Any picture in the records below stays out; return everything else exactly.

START EXERCISE MATERIAL

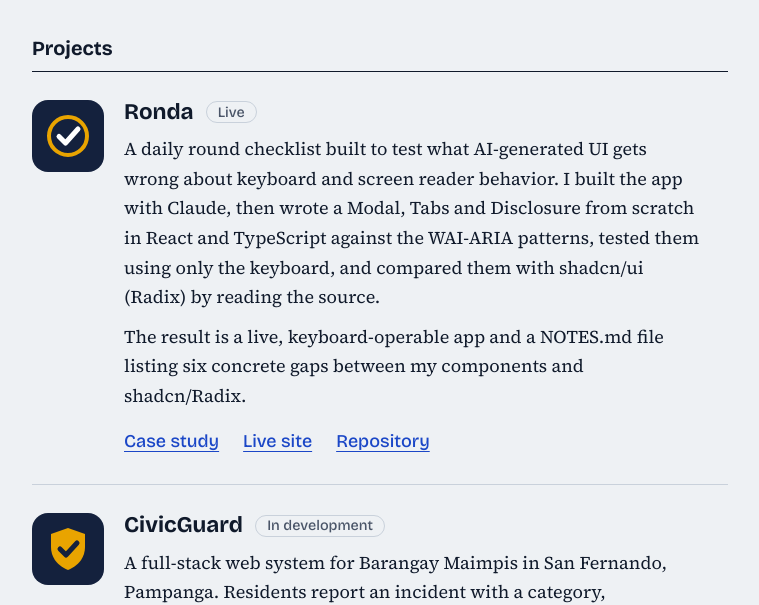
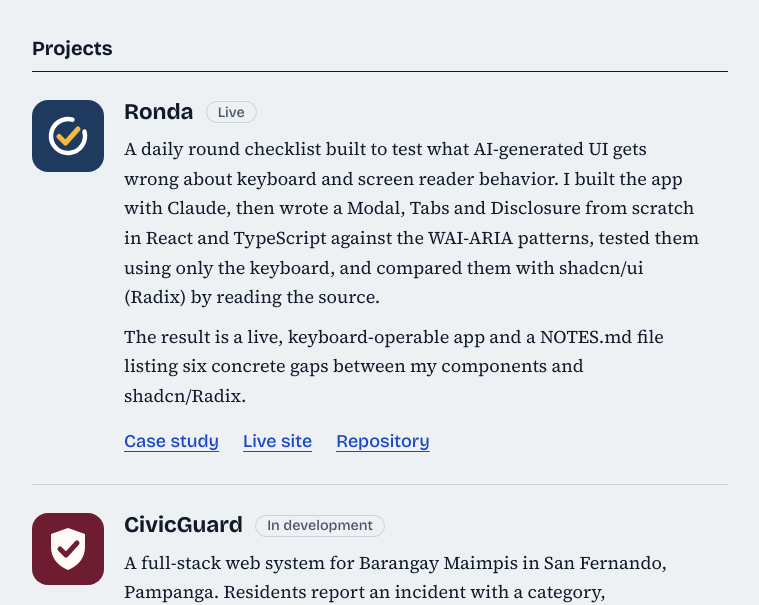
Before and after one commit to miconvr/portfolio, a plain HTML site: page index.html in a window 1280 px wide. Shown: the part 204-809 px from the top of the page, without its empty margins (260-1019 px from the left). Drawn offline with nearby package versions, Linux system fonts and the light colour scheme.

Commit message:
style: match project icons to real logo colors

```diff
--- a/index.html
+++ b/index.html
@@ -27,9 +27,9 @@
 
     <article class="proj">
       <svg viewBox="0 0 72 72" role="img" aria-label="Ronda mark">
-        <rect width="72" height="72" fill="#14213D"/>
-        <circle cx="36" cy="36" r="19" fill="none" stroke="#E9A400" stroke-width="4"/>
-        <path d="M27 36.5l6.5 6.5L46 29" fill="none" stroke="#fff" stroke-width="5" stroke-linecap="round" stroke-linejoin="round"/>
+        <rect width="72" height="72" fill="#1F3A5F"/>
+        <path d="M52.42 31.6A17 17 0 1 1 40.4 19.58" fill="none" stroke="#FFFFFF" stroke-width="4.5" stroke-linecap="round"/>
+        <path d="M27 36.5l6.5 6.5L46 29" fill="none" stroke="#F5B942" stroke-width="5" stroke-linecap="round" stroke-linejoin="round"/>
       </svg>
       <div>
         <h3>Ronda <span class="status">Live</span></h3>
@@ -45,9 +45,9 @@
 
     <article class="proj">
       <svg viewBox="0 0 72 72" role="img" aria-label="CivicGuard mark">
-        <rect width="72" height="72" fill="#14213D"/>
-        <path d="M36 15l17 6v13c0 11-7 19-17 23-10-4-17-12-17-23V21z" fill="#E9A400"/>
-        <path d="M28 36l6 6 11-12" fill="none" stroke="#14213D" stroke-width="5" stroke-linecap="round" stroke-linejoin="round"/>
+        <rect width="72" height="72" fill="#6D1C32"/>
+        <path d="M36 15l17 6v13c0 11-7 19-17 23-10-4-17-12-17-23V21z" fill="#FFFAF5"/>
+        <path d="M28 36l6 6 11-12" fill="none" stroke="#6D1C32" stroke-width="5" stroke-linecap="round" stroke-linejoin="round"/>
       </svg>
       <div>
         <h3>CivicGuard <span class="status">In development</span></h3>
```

END EXERCISE MATERIAL

▸ SOLUTION TO THIS PROBLEM
Before and after one commit to miconvr/portfolio, a plain HTML site: page index.html in a window 1280 px wide. Shown: the part 204-809 px from the top of the page, without its empty margins (260-1019 px from the left). Drawn offline with nearby package versions, Linux system fonts and the light colour scheme.

Commit message:
style: match project icons to real logo colors

```diff
--- a/index.html
+++ b/index.html
@@ -27,9 +27,9 @@
 
     <article class="proj">
       <svg viewBox="0 0 72 72" role="img" aria-label="Ronda mark">
-        <rect width="72" height="72" fill="#14213D"/>
-        <circle cx="36" cy="36" r="19" fill="none" stroke="#E9A400" stroke-width="4"/>
-        <path d="M27 36.5l6.5 6.5L46 29" fill="none" stroke="#fff" stroke-width="5" stroke-linecap="round" stroke-linejoin="round"/>
+        <rect width="72" height="72" fill="#1F3A5F"/>
+        <path d="M52.42 31.6A17 17 0 1 1 40.4 19.58" fill="none" stroke="#FFFFFF" stroke-width="4.5" stroke-linecap="round"/>
+        <path d="M27 36.5l6.5 6.5L46 29" fill="none" stroke="#F5B942" stroke-width="5" stroke-linecap="round" stroke-linejoin="round"/>
       </svg>
       <div>
         <h3>Ronda <span class="status">Live</span></h3>
@@ -45,9 +45,9 @@
 
     <article class="proj">
       <svg viewBox="0 0 72 72" role="img" aria-label="CivicGuard mark">
-        <rect width="72" height="72" fill="#14213D"/>
-        <path d="M36 15l17 6v13c0 11-7 19-17 23-10-4-17-12-17-23V21z" fill="#E9A400"/>
-        <path d="M28 36l6 6 11-12" fill="none" stroke="#14213D" stroke-width="5" stroke-linecap="round" stroke-linejoin="round"/>
+        <rect width="72" height="72" fill="#6D1C32"/>
+        <path d="M36 15l17 6v13c0 11-7 19-17 23-10-4-17-12-17-23V21z" fill="#FFFAF5"/>
+        <path d="M28 36l6 6 11-12" fill="none" stroke="#6D1C32" stroke-width="5" stroke-linecap="round" stroke-linejoin="round"/>
       </svg>
       <div>
         <h3>CivicGuard <span class="status">In development</span></h3>
```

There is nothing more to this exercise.